REQUIRED ACTION
If a record holds a picture, leave the picture out and repeat everything else exactly.
————————
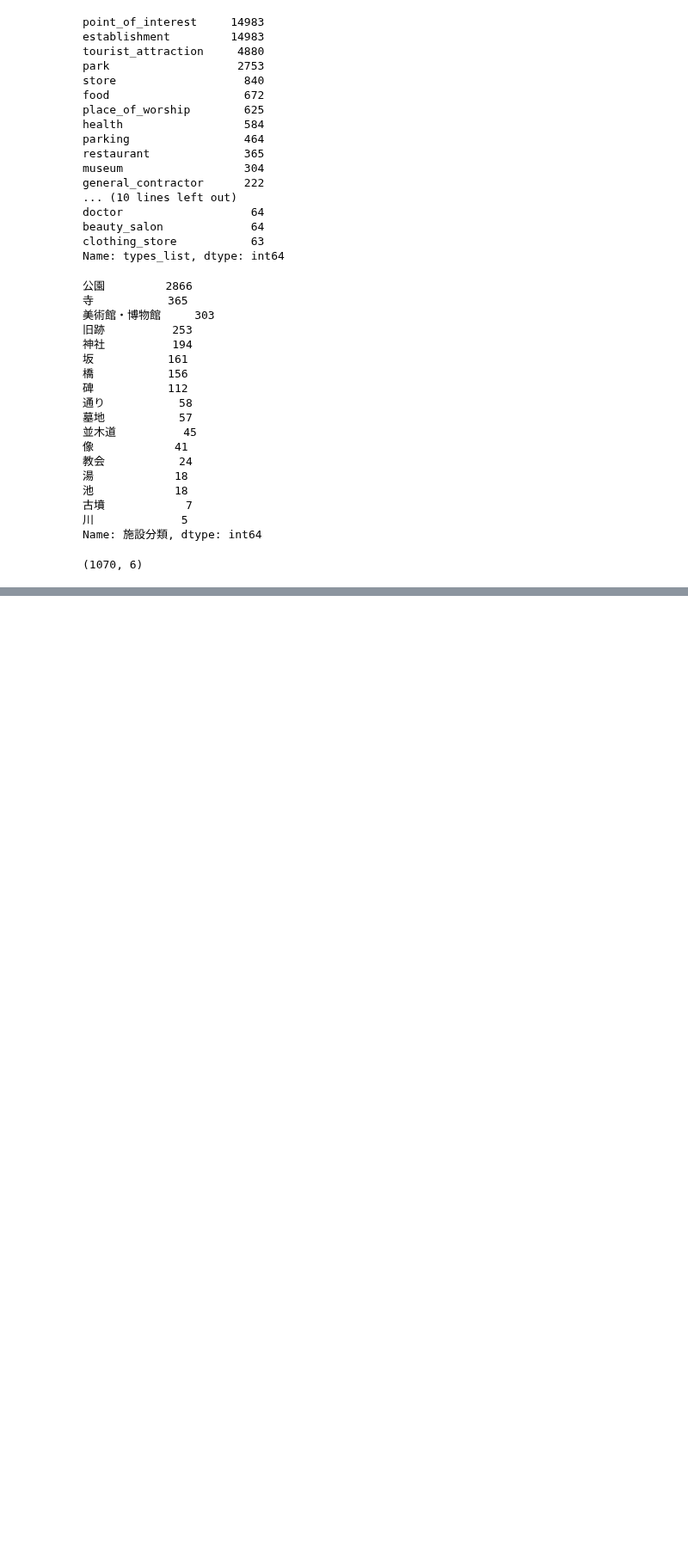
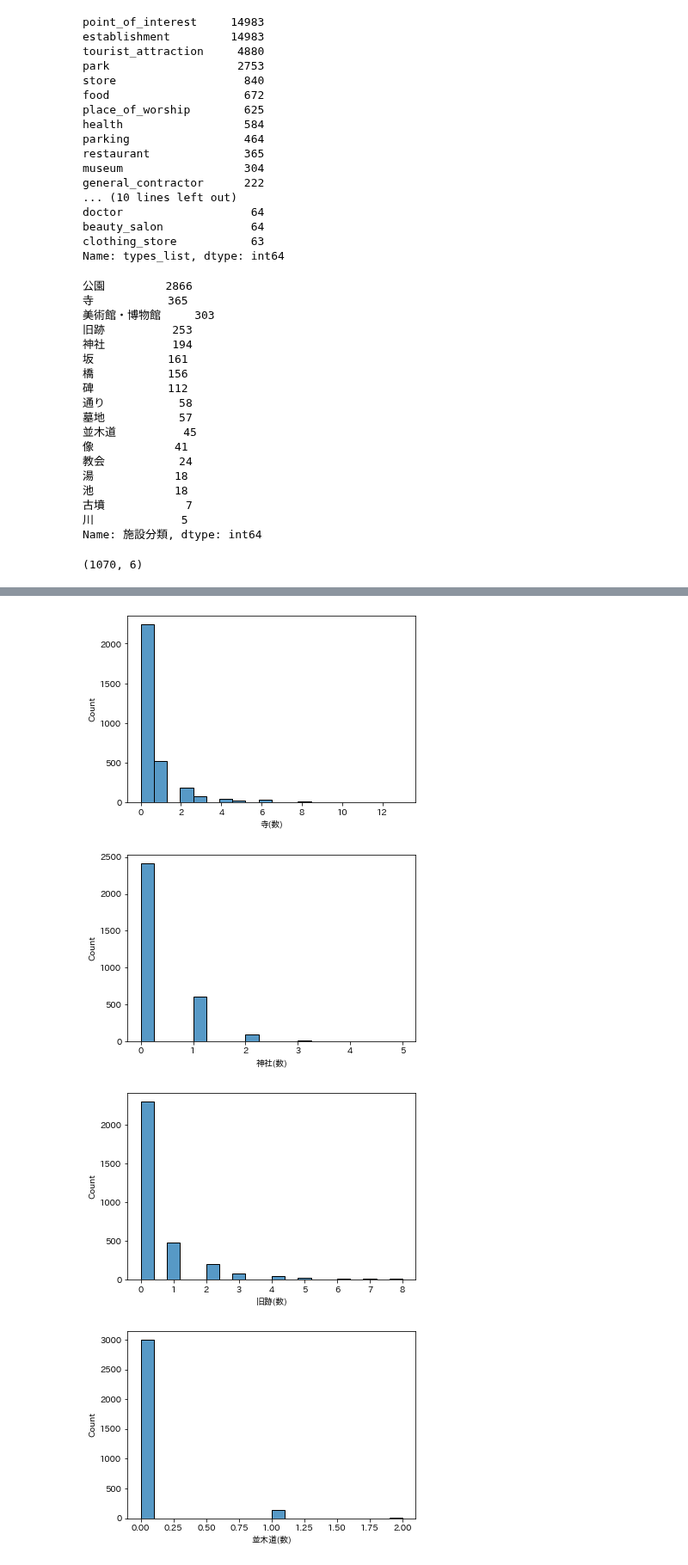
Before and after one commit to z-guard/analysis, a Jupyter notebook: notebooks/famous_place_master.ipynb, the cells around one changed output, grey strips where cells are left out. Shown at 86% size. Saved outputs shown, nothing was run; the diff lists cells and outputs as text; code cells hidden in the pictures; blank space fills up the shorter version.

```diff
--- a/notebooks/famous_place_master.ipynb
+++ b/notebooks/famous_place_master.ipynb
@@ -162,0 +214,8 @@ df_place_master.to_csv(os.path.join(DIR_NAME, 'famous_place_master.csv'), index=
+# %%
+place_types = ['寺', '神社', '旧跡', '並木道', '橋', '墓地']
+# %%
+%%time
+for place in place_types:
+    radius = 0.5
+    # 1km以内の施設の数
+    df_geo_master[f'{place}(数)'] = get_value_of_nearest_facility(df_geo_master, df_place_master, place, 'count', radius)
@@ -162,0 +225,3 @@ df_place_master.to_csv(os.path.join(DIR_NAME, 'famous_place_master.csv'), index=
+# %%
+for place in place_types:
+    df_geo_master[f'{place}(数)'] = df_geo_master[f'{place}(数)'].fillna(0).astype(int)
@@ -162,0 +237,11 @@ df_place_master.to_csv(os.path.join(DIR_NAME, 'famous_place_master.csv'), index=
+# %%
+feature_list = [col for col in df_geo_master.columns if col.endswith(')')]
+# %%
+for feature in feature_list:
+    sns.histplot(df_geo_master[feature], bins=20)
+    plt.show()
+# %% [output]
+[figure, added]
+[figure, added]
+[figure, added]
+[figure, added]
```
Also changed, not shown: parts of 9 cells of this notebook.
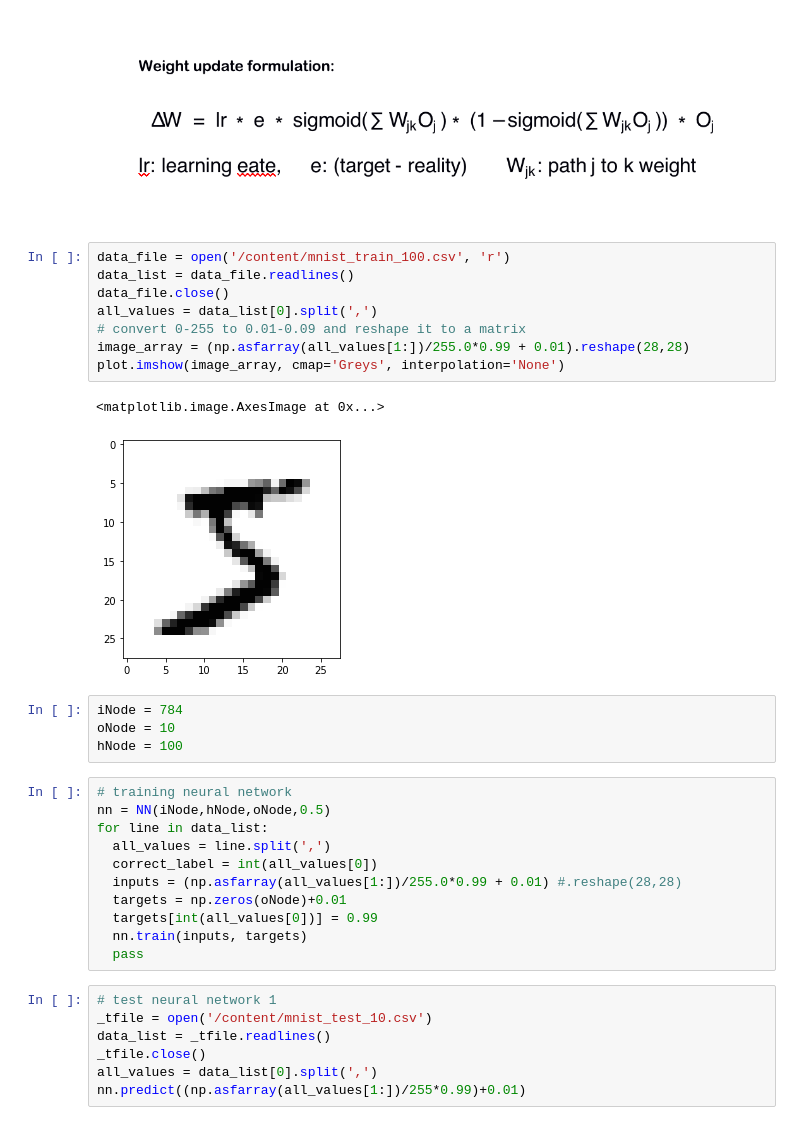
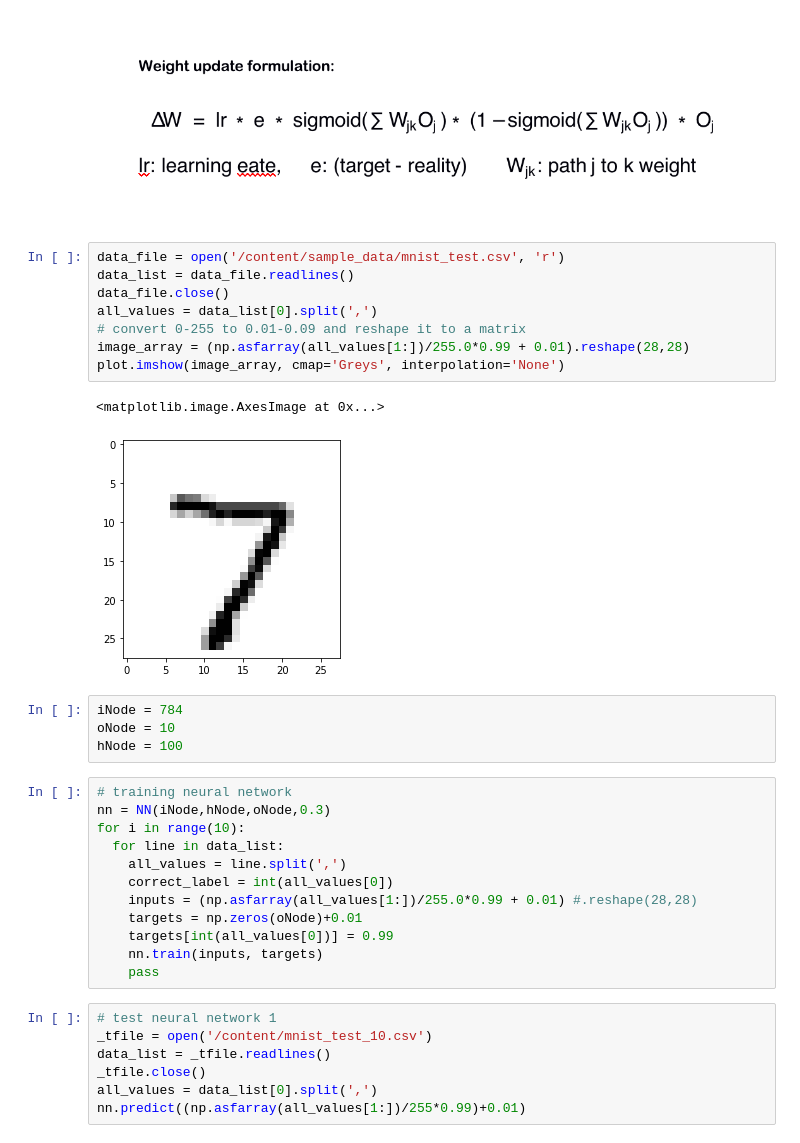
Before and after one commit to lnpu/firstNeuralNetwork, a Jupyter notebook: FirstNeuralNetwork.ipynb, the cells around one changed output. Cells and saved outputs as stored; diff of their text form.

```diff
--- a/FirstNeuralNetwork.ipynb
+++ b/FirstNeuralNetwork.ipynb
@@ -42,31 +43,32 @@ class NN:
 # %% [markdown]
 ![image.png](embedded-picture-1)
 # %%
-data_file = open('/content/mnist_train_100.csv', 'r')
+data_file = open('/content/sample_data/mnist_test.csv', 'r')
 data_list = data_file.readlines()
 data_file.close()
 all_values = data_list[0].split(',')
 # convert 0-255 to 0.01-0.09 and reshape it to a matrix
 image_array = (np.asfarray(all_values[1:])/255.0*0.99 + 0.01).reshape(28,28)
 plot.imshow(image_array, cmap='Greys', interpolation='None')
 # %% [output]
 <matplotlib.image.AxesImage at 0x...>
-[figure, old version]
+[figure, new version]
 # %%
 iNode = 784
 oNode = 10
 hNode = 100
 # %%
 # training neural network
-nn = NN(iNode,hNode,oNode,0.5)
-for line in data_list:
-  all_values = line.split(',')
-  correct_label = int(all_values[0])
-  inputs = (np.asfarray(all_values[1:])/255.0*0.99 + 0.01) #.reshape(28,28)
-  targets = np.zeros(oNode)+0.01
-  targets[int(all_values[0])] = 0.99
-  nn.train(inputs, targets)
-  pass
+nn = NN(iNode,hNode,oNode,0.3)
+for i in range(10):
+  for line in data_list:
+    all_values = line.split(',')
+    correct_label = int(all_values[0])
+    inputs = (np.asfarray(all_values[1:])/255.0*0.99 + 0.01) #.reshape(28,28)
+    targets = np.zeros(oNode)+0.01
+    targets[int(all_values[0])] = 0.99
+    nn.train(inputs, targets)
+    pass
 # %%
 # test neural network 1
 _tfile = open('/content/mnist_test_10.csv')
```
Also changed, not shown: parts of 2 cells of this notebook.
————————
REPLY TO THE EXERCISE
Before and after one commit to z-guard/analysis, a Jupyter notebook: notebooks/famous_place_master.ipynb, the cells around one changed output, grey strips where cells are left out. Shown at 86% size. Saved outputs shown, nothing was run; the diff lists cells and outputs as text; code cells hidden in the pictures; blank space fills up the shorter version.

```diff
--- a/notebooks/famous_place_master.ipynb
+++ b/notebooks/famous_place_master.ipynb
@@ -162,0 +214,8 @@ df_place_master.to_csv(os.path.join(DIR_NAME, 'famous_place_master.csv'), index=
+# %%
+place_types = ['寺', '神社', '旧跡', '並木道', '橋', '墓地']
+# %%
+%%time
+for place in place_types:
+    radius = 0.5
+    # 1km以内の施設の数
+    df_geo_master[f'{place}(数)'] = get_value_of_nearest_facility(df_geo_master, df_place_master, place, 'count', radius)
@@ -162,0 +225,3 @@ df_place_master.to_csv(os.path.join(DIR_NAME, 'famous_place_master.csv'), index=
+# %%
+for place in place_types:
+    df_geo_master[f'{place}(数)'] = df_geo_master[f'{place}(数)'].fillna(0).astype(int)
@@ -162,0 +237,11 @@ df_place_master.to_csv(os.path.join(DIR_NAME, 'famous_place_master.csv'), index=
+# %%
+feature_list = [col for col in df_geo_master.columns if col.endswith(')')]
+# %%
+for feature in feature_list:
+    sns.histplot(df_geo_master[feature], bins=20)
+    plt.show()
+# %% [output]
+[figure, added]
+[figure, added]
+[figure, added]
+[figure, added]
```
Also changed, not shown: parts of 9 cells of this notebook.
Before and after one commit to lnpu/firstNeuralNetwork, a Jupyter notebook: FirstNeuralNetwork.ipynb, the cells around one changed output. Cells and saved outputs as stored; diff of their text form.

```diff
--- a/FirstNeuralNetwork.ipynb
+++ b/FirstNeuralNetwork.ipynb
@@ -42,31 +43,32 @@ class NN:
 # %% [markdown]
 ![image.png](embedded-picture-1)
 # %%
-data_file = open('/content/mnist_train_100.csv', 'r')
+data_file = open('/content/sample_data/mnist_test.csv', 'r')
 data_list = data_file.readlines()
 data_file.close()
 all_values = data_list[0].split(',')
 # convert 0-255 to 0.01-0.09 and reshape it to a matrix
 image_array = (np.asfarray(all_values[1:])/255.0*0.99 + 0.01).reshape(28,28)
 plot.imshow(image_array, cmap='Greys', interpolation='None')
 # %% [output]
 <matplotlib.image.AxesImage at 0x...>
-[figure, old version]
+[figure, new version]
 # %%
 iNode = 784
 oNode = 10
 hNode = 100
 # %%
 # training neural network
-nn = NN(iNode,hNode,oNode,0.5)
-for line in data_list:
-  all_values = line.split(',')
-  correct_label = int(all_values[0])
-  inputs = (np.asfarray(all_values[1:])/255.0*0.99 + 0.01) #.reshape(28,28)
-  targets = np.zeros(oNode)+0.01
-  targets[int(all_values[0])] = 0.99
-  nn.train(inputs, targets)
-  pass
+nn = NN(iNode,hNode,oNode,0.3)
+for i in range(10):
+  for line in data_list:
+    all_values = line.split(',')
+    correct_label = int(all_values[0])
+    inputs = (np.asfarray(all_values[1:])/255.0*0.99 + 0.01) #.reshape(28,28)
+    targets = np.zeros(oNode)+0.01
+    targets[int(all_values[0])] = 0.99
+    nn.train(inputs, targets)
+    pass
 # %%
 # test neural network 1
 _tfile = open('/content/mnist_test_10.csv')
```
Also changed, not shown: parts of 2 cells of this notebook.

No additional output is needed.